Zack Smith, of the Heritage Foundation, a conservative think tank based in D.C., told the Oversight Committee that D.C. doesn’t need representation because its residents can always post yard signs that will be directly seen by members of Congress. “For the members here today, how many of you saw D.C.-statehood yard signs, or bumper stickers, or banners on your way to this hearing today?” Smith asked. “Where else in the nation could such simple actions reach so many members of Congress?” We have yard signs in Vermont, as well, and you know what we use them for? To elect members of the House and the Senate. One of our two senators presided over Donald Trump’s second impeachment trial, and the other now heads the Senate Budget Committee. And we have ninety thousand fewer people than D.C.
Representative Glenn Grothman, Republican of Wisconsin, offered a third reason: economic wealth, he told the committee, comes from manufacturing, agriculture, or natural minerals, “and those are things that I think every state has at some degree.” In D.C., all three, he said, would “have to be very tiny compared to what we get in a normal state.” Indeed, Vermont has manufacturing and agriculture, and it sort of has natural minerals, especially if you count the granite that comes out of the Rock of Ages quarry and is used for making headstones. But so what? On the list of the biggest industries in the United States, mining and agriculture rank near the bottom; manufacturing comes in higher, but it’s easily topped by a combination of real estate, the federal government, finance and insurance, and health care. It’s just a guess, but D.C. may be almost as good at all of those things as the Sixth District of Wisconsin, where Grothman lives, in the village of Glenbeulah, which nestles on the Mullet River and was named in honor of Beulah, the mother of a railroad contractor. If you’re wondering what other issues interest Grothman, he has been a vocal proponent of raw-milk sales, and, as a state senator, he argued against equal-pay legislation, on the ground that “you could argue that money is more important for men.”

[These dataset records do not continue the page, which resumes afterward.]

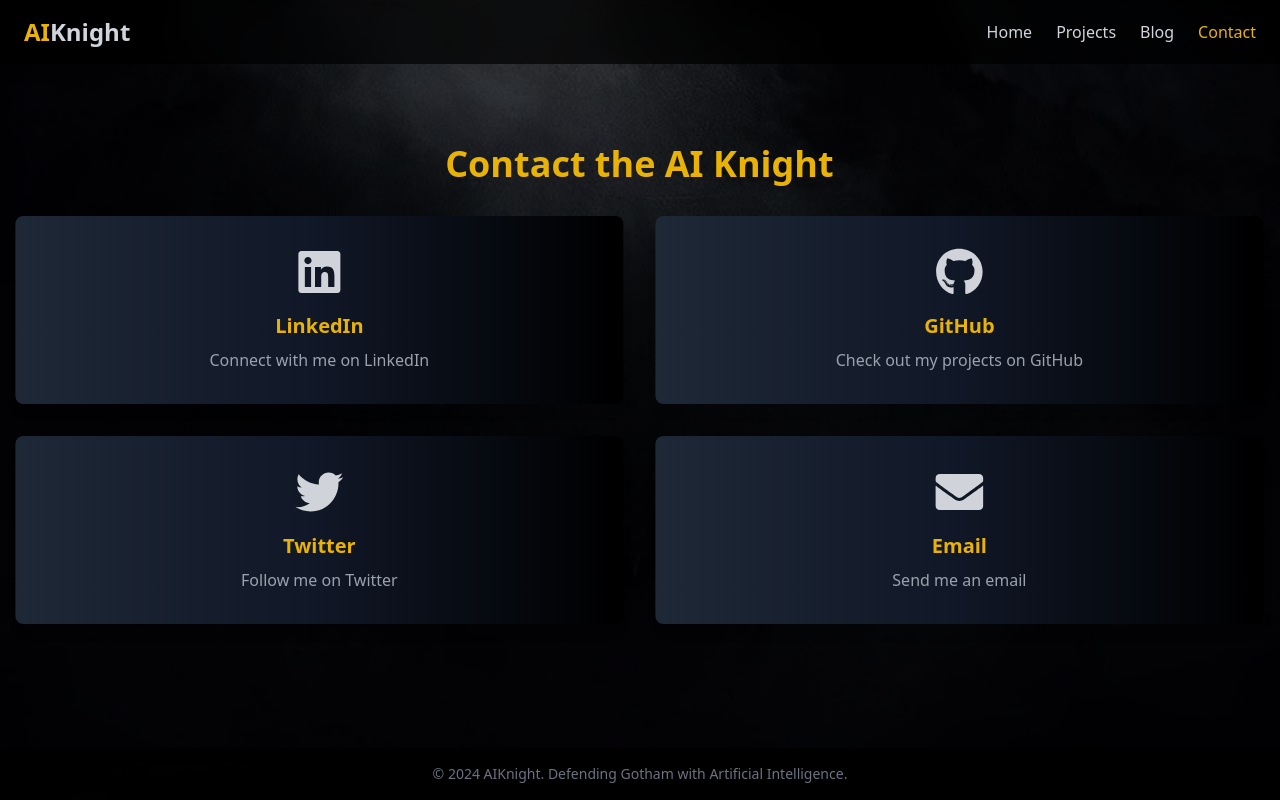
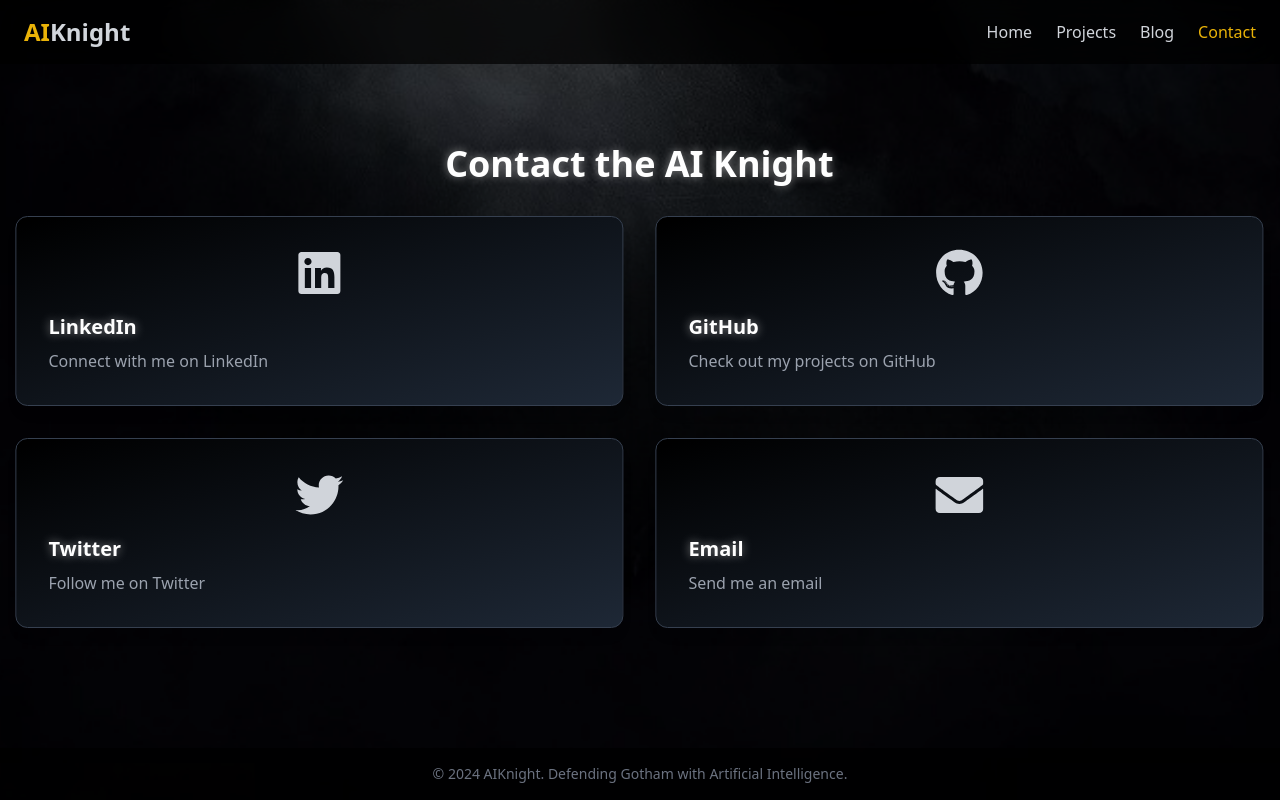
Before and after one commit to anurag442003/AIportfolio, a React (Vite) app: page /contact in a window 1280 px wide. Built offline with nearby package versions, Linux system fonts and the light colour scheme.

Commit message:
update contact.jsx

```diff
--- a/src/pages/Contact.jsx
+++ b/src/pages/Contact.jsx
@@ -5,55 +5,64 @@ import { FaLinkedin, FaGithub, FaTwitter, FaEnvelope } from 'react-icons/fa';
 export default function Contact() {
   return (
     <div className="container mx-auto px-4 py-16">
-      <h2 className="text-4xl font-bold mb-8 text-center text-yellow-500">
+      <motion.h2
+        initial={{ opacity: 0, y: -20 }}
+        animate={{ opacity: 1, y: 0 }}
+        transition={{ duration: 0.5 }}
+        className="text-4xl font-bold mb-8 text-center text-white"
+        style={{ textShadow: '0 0 10px rgba(255,255,255,0.5)' }}
+      >
         Contact the AI Knight
-      </h2>
+      </motion.h2>
 
-      <div className="grid grid-cols-1 md:grid-cols-2 gap-8">
+      <motion.div
+        layout
+        className="grid grid-cols-1 md:grid-cols-2 gap-8"
+      >
         <motion.div
-          className="bg-gradient-to-r from-gray-800 via-gray-900 to-black p-8 rounded-lg shadow-lg text-center transition-transform duration-300 hover:scale-105 hover:shadow-2xl"
-          whileHover={{ scale: 1.05 }}
+          className="bg-gradient-to-br from-black to-gray-800 rounded-xl overflow-hidden shadow-lg hover:shadow-2xl transition-shadow duration-300 cursor-pointer relative border border-gray-700 hover:border-white hover:border-opacity-80"
+          whileHover={{ scale: 1.03 }}
         >
-          <a href="https://www.linkedin.com/in/aiknight" target="_blank" rel="noopener noreferrer" className="text-gray-300 hover:text-yellow-500">
+          <a href="https://www.linkedin.com/in/aiknight" target="_blank" rel="noopener noreferrer" className="text-gray-300 hover:text-white p-8 block">
             <FaLinkedin size={48} className="mx-auto mb-4" />
-            <p className="mt-4 text-xl font-bold text-yellow-500">LinkedIn</p>
+            <p className="mt-4 text-xl font-bold text-white" style={{ textShadow: '0 0 10px rgba(255,255,255,0.5)' }}>LinkedIn</p>
             <p className="mt-2 text-gray-400">Connect with me on LinkedIn</p>
           </a>
         </motion.div>
 
         <motion.div
-          className="bg-gradient-to-r from-gray-800 via-gray-900 to-black p-8 rounded-lg shadow-lg text-center transition-transform duration-300 hover:scale-105 hover:shadow-2xl"
-          whileHover={{ scale: 1.05 }}
+          className="bg-gradient-to-br from-black to-gray-800 rounded-xl overflow-hidden shadow-lg hover:shadow-2xl transition-shadow duration-300 cursor-pointer relative border border-gray-700 hover:border-white hover:border-opacity-80"
+          whileHover={{ scale: 1.03 }}
         >
-          <a href="https://github.com/aiknight" target="_blank" rel="noopener noreferrer" className="text-gray-300 hover:text-yellow-500">
+          <a href="https://github.com/aiknight" target="_blank" rel="noopener noreferrer" className="text-gray-300 hover:text-white p-8 block">
             <FaGithub size={48} className="mx-auto mb-4" />
-            <p className="mt-4 text-xl font-bold text-yellow-500">GitHub</p>
+            <p className="mt-4 text-xl font-bold text-white" style={{ textShadow: '0 0 10px rgba(255,255,255,0.5)' }}>GitHub</p>
             <p className="mt-2 text-gray-400">Check out my projects on GitHub</p>
           </a>
         </motion.div>
 
         <motion.div
-          className="bg-gradient-to-r from-gray-800 via-gray-900 to-black p-8 rounded-lg shadow-lg text-center transition-transform duration-300 hover:scale-105 hover:shadow-2xl"
-          whileHover={{ scale: 1.05 }}
+          className="bg-gradient-to-br from-black to-gray-800 rounded-xl overflow-hidden shadow-lg hover:shadow-2xl transition-shadow duration-300 cursor-pointer relative border border-gray-700 hover:border-white hover:border-opacity-80"
+          whileHover={{ scale: 1.03 }}
         >
-          <a href="https://twitter.com/aiknight" target="_blank" rel="noopener noreferrer" className="text-gray-300 hover:text-yellow-500">
+          <a href="https://twitter.com/aiknight" target="_blank" rel="noopener noreferrer" className="text-gray-300 hover:text-white p-8 block">
             <FaTwitter size={48} className="mx-auto mb-4" />
-            <p className="mt-4 text-xl font-bold text-yellow-500">Twitter</p>
+            <p className="mt-4 text-xl font-bold text-white" style={{ textShadow: '0 0 10px rgba(255,255,255,0.5)' }}>Twitter</p>
             <p className="mt-2 text-gray-400">Follow me on Twitter</p>
           </a>
         </motion.div>
 
         <motion.div
-          className="bg-gradient-to-r from-gray-800 via-gray-900 to-black p-8 rounded-lg shadow-lg text-center transition-transform duration-300 hover:scale-105 hover:shadow-2xl"
-          whileHover={{ scale: 1.05 }}
+          className="bg-gradient-to-br from-black to-gray-800 rounded-xl overflow-hidden shadow-lg hover:shadow-2xl transition-shadow duration-300 cursor-pointer relative border border-gray-700 hover:border-white hover:border-opacity-80"
+          whileHover={{ scale: 1.03 }}
         >
-          <a href="mailto:anuragbhusare44@gmail.com" className="text-gray-300 hover:text-yellow-500">
+          <a href="mailto:anuragbhusare44@gmail.com" className="text-gray-300 hover:text-white p-8 block">
             <FaEnvelope size={48} className="mx-auto mb-4" />
-            <p className="mt-4 text-xl font-bold text-yellow-500">Email</p>
+            <p className="mt-4 text-xl font-bold text-white" style={{ textShadow: '0 0 10px rgba(255,255,255,0.5)' }}>Email</p>
             <p className="mt-2 text-gray-400">Send me an email</p>
           </a>
         </motion.div>
-      </div>
+      </motion.div>
     </div>
   );
 }
```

In the end, though, none of these arguments make any difference, because the thing that makes the District of Columbia deserve real congressional representation is the fact that citizens live there. And all citizens should count.
#Deserves #Statehood #Vermont